Study Forecasts Deadly Consequences Of Global Warming In New York

posted 15 Jul 2013, 11:52 by Mpelembe   [ updated 15 Jul 2013, 11:53 ]

Higher temperatures caused by climate change could cause a spike in heat-related deaths in New York City, according to researchers at Columbia University. They say that if current trends continue, the number of fatalities attribituble to hot weather could double over the next seventy years.

NEW YORK CITY, NEW YORK UNITED STATES  (REUTERS) -  Summer in New York City ... Some days It's so hot you can feel the heat rise off the pavement.

And now scientists are predicting that warmer temperatures could make summer in the city gradually deadly over the next few decades.

Radley Horton, a climate scientist and professor at Columbia University says that over the last century, average temperatures have risen more than 3.5 degrees Fahrenheit. While that may not sound very significant - for some it could mean the difference between life and death. By 2020 Horton says, deaths linked to global warming could rise some 20 percent in New York City.

"As temperatures rise we see an increase in deaths. Our study suggests that under the worst case scenario if we continue see a major increase in greenhouse gases due to rapid development we could see close to a doubling of the number of people dying during heat waves in New York City by the 2080s. So we know right now the heat waves are a leading killer in the US and our research suggests that a small shift in average temperatures as we burn more fossil fuels could double the frequency of death here in the city," he said.

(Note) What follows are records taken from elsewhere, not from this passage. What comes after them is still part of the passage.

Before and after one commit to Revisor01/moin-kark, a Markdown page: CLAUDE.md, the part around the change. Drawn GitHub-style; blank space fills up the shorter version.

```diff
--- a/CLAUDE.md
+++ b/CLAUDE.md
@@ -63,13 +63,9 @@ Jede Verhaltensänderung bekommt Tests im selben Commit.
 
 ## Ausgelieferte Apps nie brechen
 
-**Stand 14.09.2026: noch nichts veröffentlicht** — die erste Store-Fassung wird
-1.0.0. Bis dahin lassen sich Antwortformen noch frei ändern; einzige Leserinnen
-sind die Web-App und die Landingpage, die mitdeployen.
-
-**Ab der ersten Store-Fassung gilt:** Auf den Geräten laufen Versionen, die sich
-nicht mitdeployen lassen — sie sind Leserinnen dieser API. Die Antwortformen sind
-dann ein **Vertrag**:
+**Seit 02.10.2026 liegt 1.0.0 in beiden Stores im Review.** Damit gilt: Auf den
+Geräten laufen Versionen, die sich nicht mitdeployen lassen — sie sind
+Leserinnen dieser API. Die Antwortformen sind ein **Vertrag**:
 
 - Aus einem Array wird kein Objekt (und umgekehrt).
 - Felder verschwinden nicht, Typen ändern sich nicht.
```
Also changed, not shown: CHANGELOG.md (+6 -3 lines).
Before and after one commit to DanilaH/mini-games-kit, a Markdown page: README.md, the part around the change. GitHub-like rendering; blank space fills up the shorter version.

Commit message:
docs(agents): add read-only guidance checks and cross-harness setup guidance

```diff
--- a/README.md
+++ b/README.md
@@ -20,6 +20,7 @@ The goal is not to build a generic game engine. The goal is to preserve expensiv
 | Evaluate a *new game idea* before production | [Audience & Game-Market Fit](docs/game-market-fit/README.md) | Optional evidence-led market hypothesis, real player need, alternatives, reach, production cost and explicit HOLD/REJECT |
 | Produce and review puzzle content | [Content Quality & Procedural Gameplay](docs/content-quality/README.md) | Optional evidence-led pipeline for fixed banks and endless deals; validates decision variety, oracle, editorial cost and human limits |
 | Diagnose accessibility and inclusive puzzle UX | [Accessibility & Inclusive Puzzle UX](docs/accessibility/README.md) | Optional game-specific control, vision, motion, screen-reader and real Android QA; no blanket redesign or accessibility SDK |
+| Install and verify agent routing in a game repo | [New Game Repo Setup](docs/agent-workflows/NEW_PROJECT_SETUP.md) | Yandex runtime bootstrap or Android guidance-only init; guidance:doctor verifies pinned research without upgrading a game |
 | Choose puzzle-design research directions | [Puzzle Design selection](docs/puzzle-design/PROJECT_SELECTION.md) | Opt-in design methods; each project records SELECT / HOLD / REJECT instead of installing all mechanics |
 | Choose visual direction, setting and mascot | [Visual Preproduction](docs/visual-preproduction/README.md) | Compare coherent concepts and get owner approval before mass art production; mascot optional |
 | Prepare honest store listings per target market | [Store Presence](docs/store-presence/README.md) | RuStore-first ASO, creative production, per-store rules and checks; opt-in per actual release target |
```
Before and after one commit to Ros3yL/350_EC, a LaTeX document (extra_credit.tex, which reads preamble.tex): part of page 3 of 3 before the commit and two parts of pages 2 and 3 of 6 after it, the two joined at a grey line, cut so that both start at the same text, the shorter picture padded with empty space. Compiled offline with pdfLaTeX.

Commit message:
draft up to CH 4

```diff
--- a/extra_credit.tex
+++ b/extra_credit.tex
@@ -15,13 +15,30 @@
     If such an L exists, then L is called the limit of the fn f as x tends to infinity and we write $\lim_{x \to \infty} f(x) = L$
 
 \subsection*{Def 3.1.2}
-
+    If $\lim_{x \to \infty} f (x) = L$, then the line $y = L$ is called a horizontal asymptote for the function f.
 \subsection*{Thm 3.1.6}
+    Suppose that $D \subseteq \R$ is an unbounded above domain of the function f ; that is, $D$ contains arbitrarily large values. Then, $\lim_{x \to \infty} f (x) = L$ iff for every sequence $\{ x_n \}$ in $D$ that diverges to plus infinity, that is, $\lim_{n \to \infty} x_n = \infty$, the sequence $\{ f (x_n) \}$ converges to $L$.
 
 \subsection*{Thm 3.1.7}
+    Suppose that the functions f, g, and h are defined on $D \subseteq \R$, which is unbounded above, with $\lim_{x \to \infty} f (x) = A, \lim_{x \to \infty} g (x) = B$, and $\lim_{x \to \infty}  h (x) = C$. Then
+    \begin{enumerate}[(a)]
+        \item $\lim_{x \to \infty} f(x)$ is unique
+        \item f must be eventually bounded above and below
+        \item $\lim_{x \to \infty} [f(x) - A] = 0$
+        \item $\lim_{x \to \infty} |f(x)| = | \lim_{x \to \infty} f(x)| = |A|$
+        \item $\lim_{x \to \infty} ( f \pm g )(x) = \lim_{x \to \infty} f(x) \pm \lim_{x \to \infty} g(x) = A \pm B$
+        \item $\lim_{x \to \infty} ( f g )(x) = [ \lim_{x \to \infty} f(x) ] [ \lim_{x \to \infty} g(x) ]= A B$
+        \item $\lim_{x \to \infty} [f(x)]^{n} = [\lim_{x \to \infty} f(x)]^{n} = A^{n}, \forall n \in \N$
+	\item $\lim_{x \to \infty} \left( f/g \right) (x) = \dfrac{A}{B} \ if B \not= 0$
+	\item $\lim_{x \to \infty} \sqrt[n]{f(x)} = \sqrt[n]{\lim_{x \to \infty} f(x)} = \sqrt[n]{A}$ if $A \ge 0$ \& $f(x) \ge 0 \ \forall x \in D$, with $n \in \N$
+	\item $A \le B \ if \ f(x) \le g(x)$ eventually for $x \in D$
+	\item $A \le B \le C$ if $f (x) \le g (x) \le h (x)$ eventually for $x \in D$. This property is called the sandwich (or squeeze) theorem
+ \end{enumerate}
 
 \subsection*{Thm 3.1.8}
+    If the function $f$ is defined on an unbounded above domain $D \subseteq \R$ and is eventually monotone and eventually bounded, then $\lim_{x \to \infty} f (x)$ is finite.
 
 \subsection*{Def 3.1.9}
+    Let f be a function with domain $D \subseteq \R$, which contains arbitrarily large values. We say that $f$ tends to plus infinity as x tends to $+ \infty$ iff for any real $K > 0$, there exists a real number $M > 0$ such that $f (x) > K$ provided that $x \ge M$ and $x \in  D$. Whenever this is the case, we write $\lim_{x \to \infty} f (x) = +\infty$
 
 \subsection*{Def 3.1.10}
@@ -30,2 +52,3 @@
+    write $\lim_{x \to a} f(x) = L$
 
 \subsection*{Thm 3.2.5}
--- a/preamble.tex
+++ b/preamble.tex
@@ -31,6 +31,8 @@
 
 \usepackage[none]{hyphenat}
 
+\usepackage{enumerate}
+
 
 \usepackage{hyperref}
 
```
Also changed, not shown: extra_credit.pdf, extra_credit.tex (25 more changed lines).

In their research, the scientists created 16 different computer models of present and future climate change. In each case, they determined that the warming of the planet is bad news for New York City, and in the worst case scenario - could lead to a 90 percent increase in mortality 70 years from now.

While higher temperatures inevitably mean warmer winters, Horton's colleaguePatrick Kinney, a professor of environmental health sciences at Columbia says that the increase in summertime fatalities overshadows any positive effects in the cooler months.

"The benefits in the winter don't outweigh the problems the extra deaths that occur in the summertime. So the net effect if you will is not good. It's going to have more deaths even though we get some benefit in wintertime summertime deaths are going to outweigh those benefits."

New York City has registered days with temperatures at or above 100ºF for the last three years. Projections for the future vary, but scientists expect average increases of 3 to 4 degrees Fahrenheit by the 2050s, and up to 7 degrees by the 2080s.

According to NASA, 2012 was one of the warmest years on record across the globe - thousands of wildfires broke out, with Australia battling some of the worst in history. Extreme drought conditions were reported globally as well.

That's why, Kinney says, the report is important for health officials everywhere to heed.

"We studied New York because we had good data for NY but in Moscow there was a heat wave in 2010 that killed many thousands of people and in Europe in 2003 there was a very big heat wave that killed an estimated as many as 70,000 people during that August heat wave. So it's not just New York or even just a US phenomenon it's really a global phenomenon," he said.

The study predicts a majority of the increase in deaths will occur in May and September, which will see temperatures similar to hotter months like July and August in the northern hemisphere.

The researchers suggest that cities need to look for more ways to help people stay resilient to heat, and point out that New York is already doing a good job of doing so.

"We are locked into some additional warming but there are other things we can do to reduce the effects of that warming. So at the city scale for example we need to continue to plant more trees to increase the amount of shade. We need to develop more white roofs so that we can reflect some of that sunlight. Those are local steps that we can take to reduce the amount of warming. We can also see more of this kind of cooling centers being developed, air-conditioning for some of the most vulnerable members of the population."

The team say that as society continues to address the impacts of climate change, focusing on these strategies could help save lives.